contract as Miami has slid to 8-27, worst in the Eastern
Conference, and lost by 10 on Tuesday night to Minnesota, which
currently holds the worst record in the NBA.

"Don't ask me that question. At this time it's like 'Yes' or
'No,' " he said. "There are hypotheticals in a season like this.
You don't want to turn the knife too early on things. Just let
things work its way out."

Riley said that he was torn by the promise he made to Heat owner Micky Arison to fill both roles for the next two years.

"Sometimes, just with me, I feel like now, more than ever, I might be butting heads with both jobs," Riley told reporters. "And I've revisited that over and over again."

In August, Riley said he planned to coach the Heat for the three
remaining years on his contract, an announcement that ended months
of speculation about his future. He said Wednesday night he has not
thought about his future.

"I don't even want to talk about that. We were talking about
the dual responsibilities of being a president and head coach and
there are conflicts there and I have to evaluate those all the
time," he said.

But Riley did acknowledge that his responsibilities are tougher when Miami plays poorly.

"I very rarely have to answer questions about it when we're
winning," Riley said. "It's only when you're losing."

Udonis Haslem said Riley deserves credit for what he's done, and
that he has a right to make up his mind in time.

"It's a situation that none of us expected to be in," Haslem
said. "He's probably in a little bit of shock just like we are,
but at the same time, as long as he's been in this league I don't
think there's too many situations that he hasn't been in or he
hasn't seen.

"If anybody has the knowledge or the experience of how to get
out of a situation like this, it's him.
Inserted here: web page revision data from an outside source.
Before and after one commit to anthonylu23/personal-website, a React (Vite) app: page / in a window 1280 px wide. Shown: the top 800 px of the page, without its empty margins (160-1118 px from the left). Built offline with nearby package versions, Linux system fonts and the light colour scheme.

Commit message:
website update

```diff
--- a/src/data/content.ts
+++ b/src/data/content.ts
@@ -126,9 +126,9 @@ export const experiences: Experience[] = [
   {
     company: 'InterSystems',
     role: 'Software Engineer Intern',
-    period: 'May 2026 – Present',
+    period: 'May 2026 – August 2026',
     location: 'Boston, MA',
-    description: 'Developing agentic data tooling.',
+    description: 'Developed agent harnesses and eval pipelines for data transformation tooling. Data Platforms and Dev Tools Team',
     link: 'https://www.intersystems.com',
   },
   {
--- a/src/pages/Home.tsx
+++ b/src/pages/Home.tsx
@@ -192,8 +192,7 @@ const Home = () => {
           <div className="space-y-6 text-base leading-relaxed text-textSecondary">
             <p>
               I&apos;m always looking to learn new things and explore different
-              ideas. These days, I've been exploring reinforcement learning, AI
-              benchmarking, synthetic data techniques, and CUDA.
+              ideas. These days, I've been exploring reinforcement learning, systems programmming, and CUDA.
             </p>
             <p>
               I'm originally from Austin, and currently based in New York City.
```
We've got to do it as a
team, continue to fight, follow his lead and hopefully things will
come together."

Although several NBA coaches also have the authority to make personnel decisions, Riley said he understands why many teams keep the jobs separate.

"I was much better, I believe, just as a president," he said, "because I wasn't having to deal with the personalities."

Riley gave up coaching in 2003, then returned when Stan Van
Gundy stepped down in December 2005 and led Miami to the 2006 NBA

When Riley left the team last year for hip surgery, assistant Ron Rothstein filled in.
After Riley returned, the Heat were swept out of last year's
playoffs by the Chicago Bulls.

Some of Riley's offseason moves didn't work out as planned.
Dwyane Wade was sidelined because of knee rehab at the start of the
season. Shaquille O'Neal's has battled thigh and hip injuries, and
his relationship with Riley has been the source of much debate
after word leaked of a practice-court argument between the star
center and the star coach.

Riley's contract ends at the same time that O'Neal's does, while
that is the final season of Wade's guaranteed contract. This
season, the Heat have been plagued by poor defense, depth and
outside shooting.

Only two men -- Phil Jackson and Red Auerbach -- have led more
teams to NBA championships than Riley, whose title with the Heat in
2006 was his fifth as a head coach.

"I'm not assessing anything," Riley said of his future. "It
was simply about the conflicts and there are conflicts about the

Erik Spoelstra is considered the frontrunner on Riley's current staff to replace him as coach. Riley could also hire longtime coach Mike Fratello.

Information from The Associated Press was used in this report.